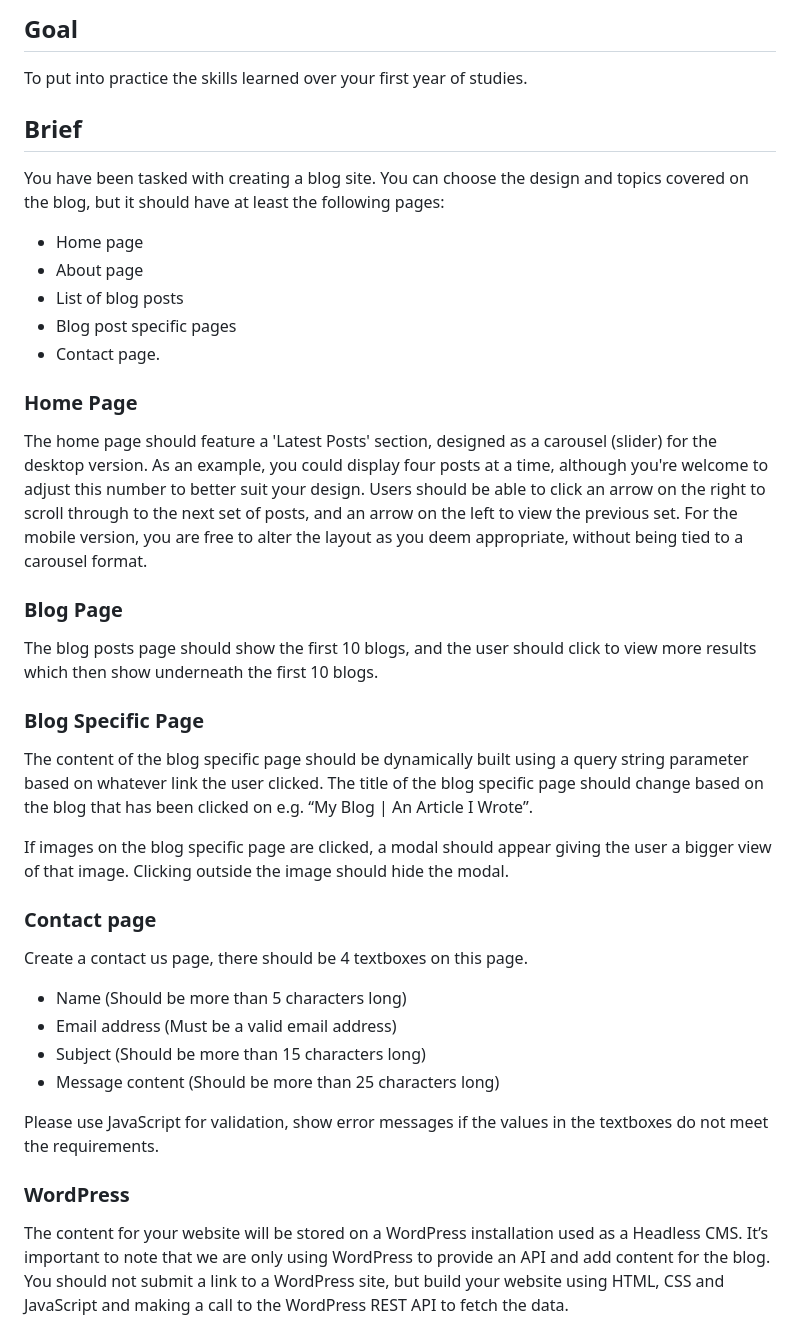
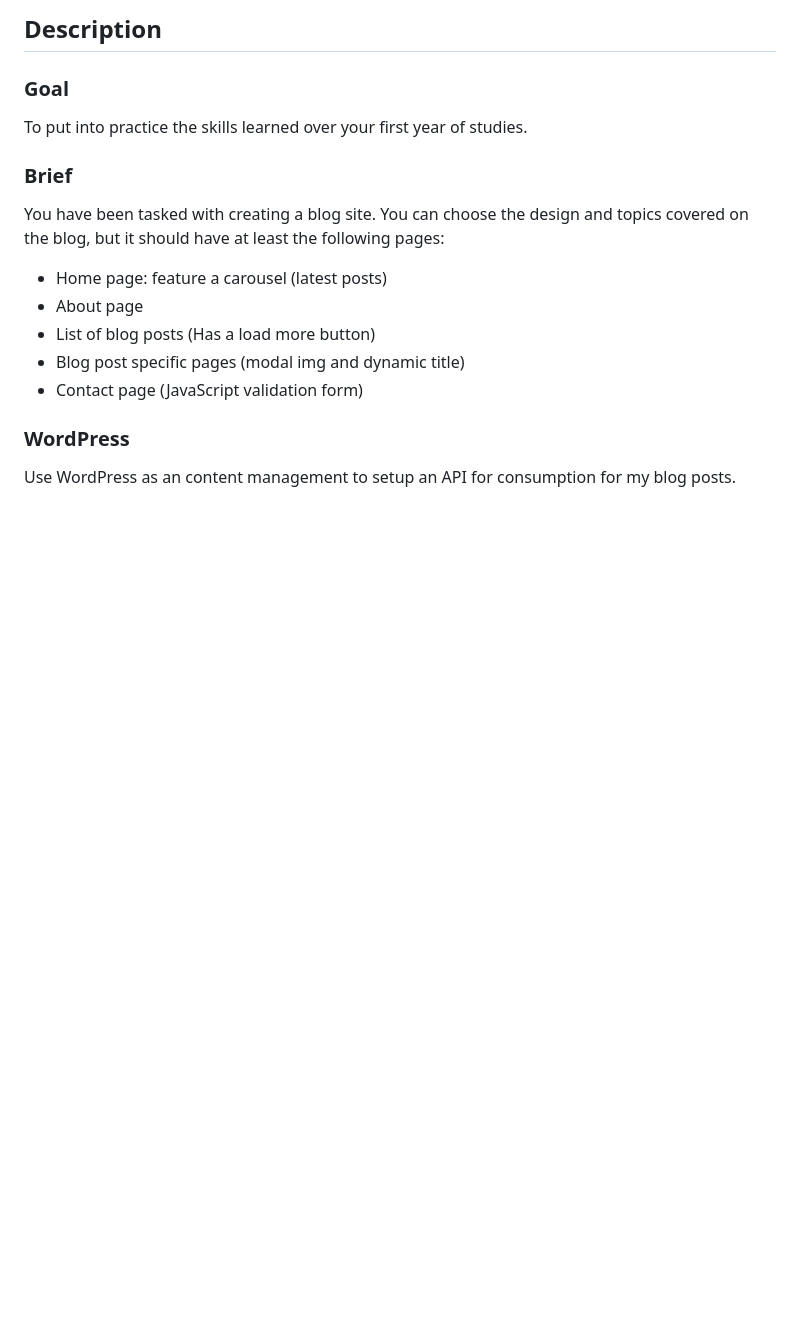
Before and after one commit to Noroff-FEU-Assignments/project-exam-1-jonhavbra87, a Markdown page: README.md, the part around one of its changes. GitHub-like rendering; blank space fills up the shorter version.

```diff
--- a/README.md
+++ b/README.md
@@ -2,44 +3,20 @@
 
-## Goal
+## Description
+### Goal
 
 To put into practice the skills learned over your first year of studies.
 
-## Brief
+### Brief
 
 You have been tasked with creating a blog site. You can choose the design and topics covered on the blog, but it should have at least the following pages:
 
-- Home page
+- Home page: feature a carousel (latest posts)
 - About page
-- List of blog posts
-- Blog post specific pages
-- Contact page.
-
-### Home Page
-
-The home page should feature a 'Latest Posts' section, designed as a carousel (slider) for the desktop version. As an example, you could display four posts at a time, although you're welcome to adjust this number to better suit your design. Users should be able to click an arrow on the right to scroll through to the next set of posts, and an arrow on the left to view the previous set. For the mobile version, you are free to alter the layout as you deem appropriate, without being tied to a carousel format.
-
-### Blog Page
-
-The blog posts page should show the first 10 blogs, and the user should click to view more results which then show underneath the first 10 blogs.
-
-### Blog Specific Page
-
-The content of the blog specific page should be dynamically built using a query string parameter based on whatever link the user clicked. The title of the blog specific page should change based on the blog that has been clicked on e.g. “My Blog | An Article I Wrote”.
-
-If images on the blog specific page are clicked, a modal should appear giving the user a bigger view of that image. Clicking outside the image should hide the modal.
-
-### Contact page
-
-Create a contact us page, there should be 4 textboxes on this page.
-
-- Name (Should be more than 5 characters long)
-- Email address (Must be a valid email address)
-- Subject (Should be more than 15 characters long)
-- Message content (Should be more than 25 characters long)
-
-Please use JavaScript for validation, show error messages if the values in the textboxes do not meet the requirements.
+- List of blog posts (Has a load more button)
+- Blog post specific pages (modal img and dynamic title)
+- Contact page (JavaScript validation form)
 
 ### WordPress
+Use WordPress as an content management to setup an API for consumption for my blog posts.
 
-The content for your website will be stored on a WordPress installation used as a Headless CMS. It’s important to note that we are only using WordPress to provide an API and add content for the blog. You should not submit a link to a WordPress site, but build your website using HTML, CSS and JavaScript and making a call to the WordPress REST API to fetch the data.
 
```
Also changed, not shown: other parts of README.md (+39 -19 lines).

━━━━━━━━

_Your objective_
From the data, list each line in which the string "than" appears.

_Exercise result_
-- Name (Should be more than 5 characters long)
-- Subject (Should be more than 15 characters long)
-- Message content (Should be more than 25 characters long)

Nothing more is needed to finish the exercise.